**REQUIRED WORK:** Across the entries that follow, count the lines with the string "source" and reply with that count alone.

-------- DATA SUPPLIED

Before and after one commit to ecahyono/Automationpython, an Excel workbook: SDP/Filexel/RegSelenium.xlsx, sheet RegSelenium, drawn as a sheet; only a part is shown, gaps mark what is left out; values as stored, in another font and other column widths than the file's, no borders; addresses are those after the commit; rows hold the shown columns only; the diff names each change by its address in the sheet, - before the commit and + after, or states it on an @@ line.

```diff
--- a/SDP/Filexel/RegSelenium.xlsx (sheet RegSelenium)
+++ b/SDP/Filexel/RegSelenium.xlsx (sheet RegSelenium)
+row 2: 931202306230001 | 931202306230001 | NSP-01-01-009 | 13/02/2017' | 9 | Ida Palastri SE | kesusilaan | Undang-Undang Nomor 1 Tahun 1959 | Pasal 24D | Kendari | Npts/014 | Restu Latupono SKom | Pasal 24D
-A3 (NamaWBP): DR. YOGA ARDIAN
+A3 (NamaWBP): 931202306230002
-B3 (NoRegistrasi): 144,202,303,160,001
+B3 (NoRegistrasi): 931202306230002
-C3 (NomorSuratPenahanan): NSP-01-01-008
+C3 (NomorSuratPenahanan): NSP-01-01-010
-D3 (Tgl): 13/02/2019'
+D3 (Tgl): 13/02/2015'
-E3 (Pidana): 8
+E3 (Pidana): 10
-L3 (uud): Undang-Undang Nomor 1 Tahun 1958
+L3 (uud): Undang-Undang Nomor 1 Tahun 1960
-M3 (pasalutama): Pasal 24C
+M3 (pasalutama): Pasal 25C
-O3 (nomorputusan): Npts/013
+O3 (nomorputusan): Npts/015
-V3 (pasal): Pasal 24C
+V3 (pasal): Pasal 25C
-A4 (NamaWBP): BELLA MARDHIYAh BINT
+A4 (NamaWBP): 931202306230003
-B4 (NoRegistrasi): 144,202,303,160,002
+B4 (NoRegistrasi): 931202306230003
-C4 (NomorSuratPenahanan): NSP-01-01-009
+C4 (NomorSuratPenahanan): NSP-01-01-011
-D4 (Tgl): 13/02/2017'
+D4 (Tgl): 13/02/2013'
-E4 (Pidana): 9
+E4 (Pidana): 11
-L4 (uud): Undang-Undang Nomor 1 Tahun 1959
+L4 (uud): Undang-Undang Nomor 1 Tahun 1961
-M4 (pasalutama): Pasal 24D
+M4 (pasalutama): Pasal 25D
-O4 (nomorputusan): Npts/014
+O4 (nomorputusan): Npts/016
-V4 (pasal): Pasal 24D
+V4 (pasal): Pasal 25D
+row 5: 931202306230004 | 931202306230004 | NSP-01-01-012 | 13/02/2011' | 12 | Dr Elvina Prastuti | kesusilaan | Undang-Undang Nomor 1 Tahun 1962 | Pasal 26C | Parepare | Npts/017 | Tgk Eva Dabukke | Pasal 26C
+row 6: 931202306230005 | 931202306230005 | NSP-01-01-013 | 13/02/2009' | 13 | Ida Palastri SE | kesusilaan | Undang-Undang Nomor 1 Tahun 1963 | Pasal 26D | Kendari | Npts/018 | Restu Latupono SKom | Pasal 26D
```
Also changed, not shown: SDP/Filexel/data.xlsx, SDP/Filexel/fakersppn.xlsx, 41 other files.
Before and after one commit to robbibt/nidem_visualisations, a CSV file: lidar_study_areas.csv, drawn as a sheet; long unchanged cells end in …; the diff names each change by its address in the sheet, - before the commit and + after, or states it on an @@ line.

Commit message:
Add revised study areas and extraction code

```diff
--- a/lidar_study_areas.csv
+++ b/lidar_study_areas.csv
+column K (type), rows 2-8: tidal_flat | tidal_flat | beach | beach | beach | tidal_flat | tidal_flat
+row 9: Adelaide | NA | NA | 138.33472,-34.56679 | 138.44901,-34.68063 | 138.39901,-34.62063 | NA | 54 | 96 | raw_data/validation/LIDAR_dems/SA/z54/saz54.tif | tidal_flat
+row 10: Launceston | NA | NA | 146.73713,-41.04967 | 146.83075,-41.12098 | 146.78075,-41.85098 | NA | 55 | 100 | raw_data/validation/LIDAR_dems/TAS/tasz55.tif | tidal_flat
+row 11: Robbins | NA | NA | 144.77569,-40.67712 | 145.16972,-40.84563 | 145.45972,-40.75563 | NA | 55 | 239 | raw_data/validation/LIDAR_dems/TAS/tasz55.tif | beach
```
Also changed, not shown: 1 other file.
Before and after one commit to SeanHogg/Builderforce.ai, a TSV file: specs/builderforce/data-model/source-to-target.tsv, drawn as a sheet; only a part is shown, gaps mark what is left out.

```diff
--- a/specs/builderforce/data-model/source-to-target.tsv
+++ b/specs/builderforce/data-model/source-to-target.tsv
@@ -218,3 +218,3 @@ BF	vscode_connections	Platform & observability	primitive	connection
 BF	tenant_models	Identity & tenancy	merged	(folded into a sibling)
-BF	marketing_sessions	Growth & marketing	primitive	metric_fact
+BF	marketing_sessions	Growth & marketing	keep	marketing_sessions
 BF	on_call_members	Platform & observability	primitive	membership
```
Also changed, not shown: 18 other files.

----------------

**ANSWER TO THIS PROBLEM:** 3